[Material supplied]

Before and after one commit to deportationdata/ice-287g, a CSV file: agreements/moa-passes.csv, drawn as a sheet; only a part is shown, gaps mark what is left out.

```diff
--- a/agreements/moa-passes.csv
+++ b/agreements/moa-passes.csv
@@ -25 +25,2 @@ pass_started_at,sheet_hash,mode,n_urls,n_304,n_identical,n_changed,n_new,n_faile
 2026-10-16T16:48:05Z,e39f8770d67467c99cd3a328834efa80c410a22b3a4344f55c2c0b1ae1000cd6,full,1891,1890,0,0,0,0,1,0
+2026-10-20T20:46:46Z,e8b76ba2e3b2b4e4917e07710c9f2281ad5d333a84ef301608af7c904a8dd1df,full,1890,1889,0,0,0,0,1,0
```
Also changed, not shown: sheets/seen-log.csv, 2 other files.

[/Material supplied]
[Material supplied]

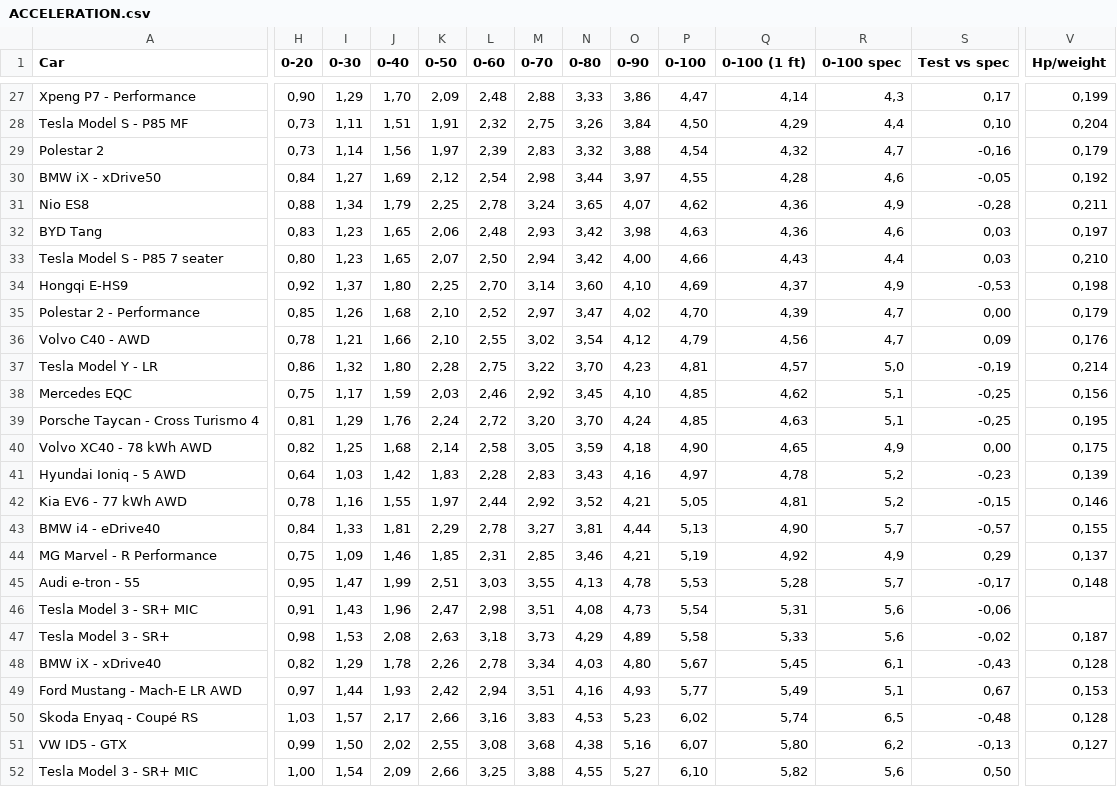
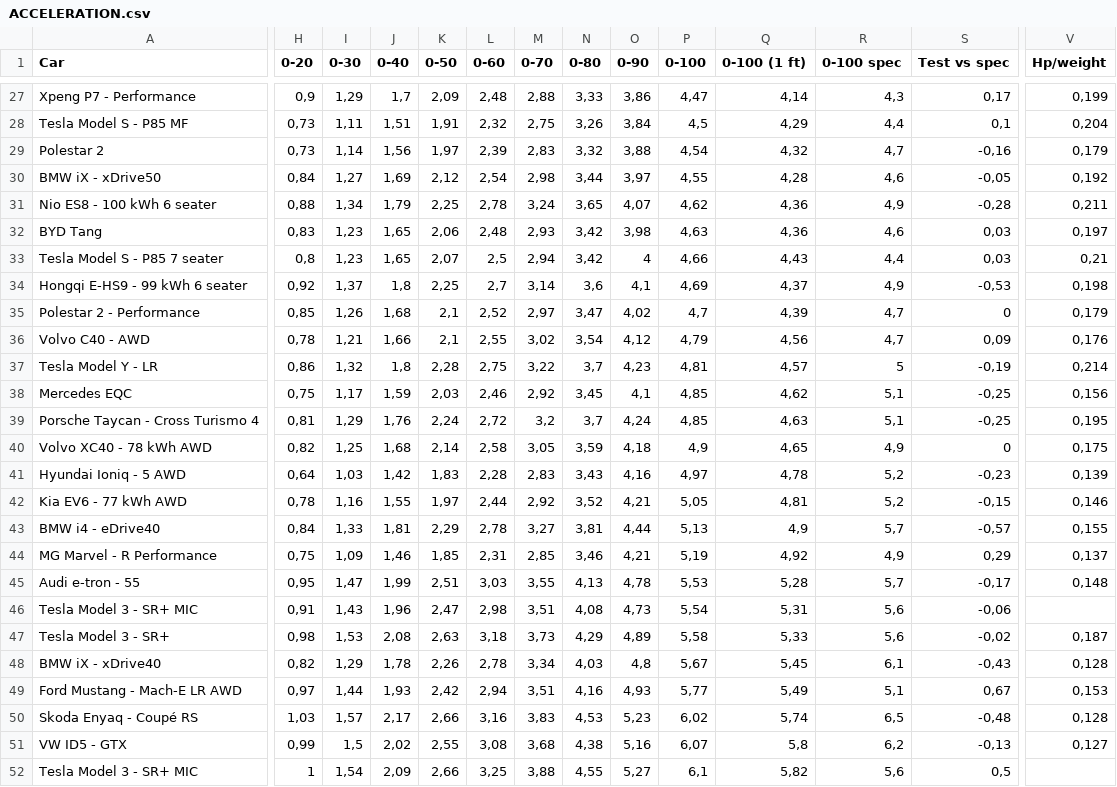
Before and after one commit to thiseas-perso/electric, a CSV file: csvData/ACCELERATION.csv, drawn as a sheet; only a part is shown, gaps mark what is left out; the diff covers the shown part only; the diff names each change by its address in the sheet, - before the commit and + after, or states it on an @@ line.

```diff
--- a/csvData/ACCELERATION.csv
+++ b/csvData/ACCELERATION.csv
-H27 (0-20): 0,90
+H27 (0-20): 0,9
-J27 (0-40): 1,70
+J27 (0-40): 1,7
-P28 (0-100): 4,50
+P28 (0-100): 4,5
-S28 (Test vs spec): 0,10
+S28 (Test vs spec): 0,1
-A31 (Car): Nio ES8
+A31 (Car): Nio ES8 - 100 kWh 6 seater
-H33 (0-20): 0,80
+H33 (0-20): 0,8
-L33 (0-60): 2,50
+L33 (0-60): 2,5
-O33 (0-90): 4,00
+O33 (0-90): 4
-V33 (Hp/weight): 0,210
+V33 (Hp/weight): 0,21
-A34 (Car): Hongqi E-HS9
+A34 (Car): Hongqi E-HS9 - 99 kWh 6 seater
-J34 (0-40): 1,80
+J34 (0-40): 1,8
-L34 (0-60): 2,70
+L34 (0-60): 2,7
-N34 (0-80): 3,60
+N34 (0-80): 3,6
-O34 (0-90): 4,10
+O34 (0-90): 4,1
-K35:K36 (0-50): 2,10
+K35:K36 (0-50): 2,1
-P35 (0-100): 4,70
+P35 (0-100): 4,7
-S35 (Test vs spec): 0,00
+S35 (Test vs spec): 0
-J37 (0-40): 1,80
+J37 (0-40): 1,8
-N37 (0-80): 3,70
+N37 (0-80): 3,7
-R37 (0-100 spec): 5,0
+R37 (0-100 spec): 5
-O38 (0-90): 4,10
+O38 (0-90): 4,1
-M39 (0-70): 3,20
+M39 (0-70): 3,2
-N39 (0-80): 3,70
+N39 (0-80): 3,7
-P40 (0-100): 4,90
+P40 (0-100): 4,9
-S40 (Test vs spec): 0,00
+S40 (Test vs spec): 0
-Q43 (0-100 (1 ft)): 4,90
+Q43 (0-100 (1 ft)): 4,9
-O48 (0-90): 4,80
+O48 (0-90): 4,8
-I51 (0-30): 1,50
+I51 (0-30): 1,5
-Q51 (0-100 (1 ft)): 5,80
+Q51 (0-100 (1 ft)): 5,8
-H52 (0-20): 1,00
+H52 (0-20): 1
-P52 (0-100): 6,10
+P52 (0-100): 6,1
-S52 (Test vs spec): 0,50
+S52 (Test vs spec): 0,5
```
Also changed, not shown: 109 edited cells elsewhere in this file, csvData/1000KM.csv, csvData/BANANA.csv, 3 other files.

[/Material supplied]
[Material supplied]

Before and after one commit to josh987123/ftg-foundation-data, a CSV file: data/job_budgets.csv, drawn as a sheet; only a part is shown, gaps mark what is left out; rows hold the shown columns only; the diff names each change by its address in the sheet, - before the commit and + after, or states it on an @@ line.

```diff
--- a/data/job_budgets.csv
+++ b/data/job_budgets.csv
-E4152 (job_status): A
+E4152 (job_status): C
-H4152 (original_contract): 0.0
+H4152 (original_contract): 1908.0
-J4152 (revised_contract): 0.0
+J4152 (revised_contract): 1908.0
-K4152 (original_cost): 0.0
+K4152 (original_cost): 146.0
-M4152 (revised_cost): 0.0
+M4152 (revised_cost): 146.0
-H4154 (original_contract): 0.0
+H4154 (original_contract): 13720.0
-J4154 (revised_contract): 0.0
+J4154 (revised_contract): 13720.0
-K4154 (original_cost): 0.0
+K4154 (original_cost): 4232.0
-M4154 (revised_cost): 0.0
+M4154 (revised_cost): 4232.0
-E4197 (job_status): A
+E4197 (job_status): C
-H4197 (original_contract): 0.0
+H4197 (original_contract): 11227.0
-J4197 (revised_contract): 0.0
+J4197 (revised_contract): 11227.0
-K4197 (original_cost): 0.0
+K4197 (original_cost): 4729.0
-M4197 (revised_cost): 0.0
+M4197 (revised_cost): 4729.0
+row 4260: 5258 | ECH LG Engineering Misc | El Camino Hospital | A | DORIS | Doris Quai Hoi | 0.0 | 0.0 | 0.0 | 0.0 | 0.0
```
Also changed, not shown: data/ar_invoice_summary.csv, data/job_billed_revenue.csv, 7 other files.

[/Material supplied]

# [Work instructions]
Where in the records above does the word "files" appear? Copy each line that holds it.

# [Exercise response]
Also changed, not shown: sheets/seen-log.csv, 2 other files.
Also changed, not shown: 109 edited cells elsewhere in this file, csvData/1000KM.csv, csvData/BANANA.csv, 3 other files.
Also changed, not shown: data/ar_invoice_summary.csv, data/job_billed_revenue.csv, 7 other files.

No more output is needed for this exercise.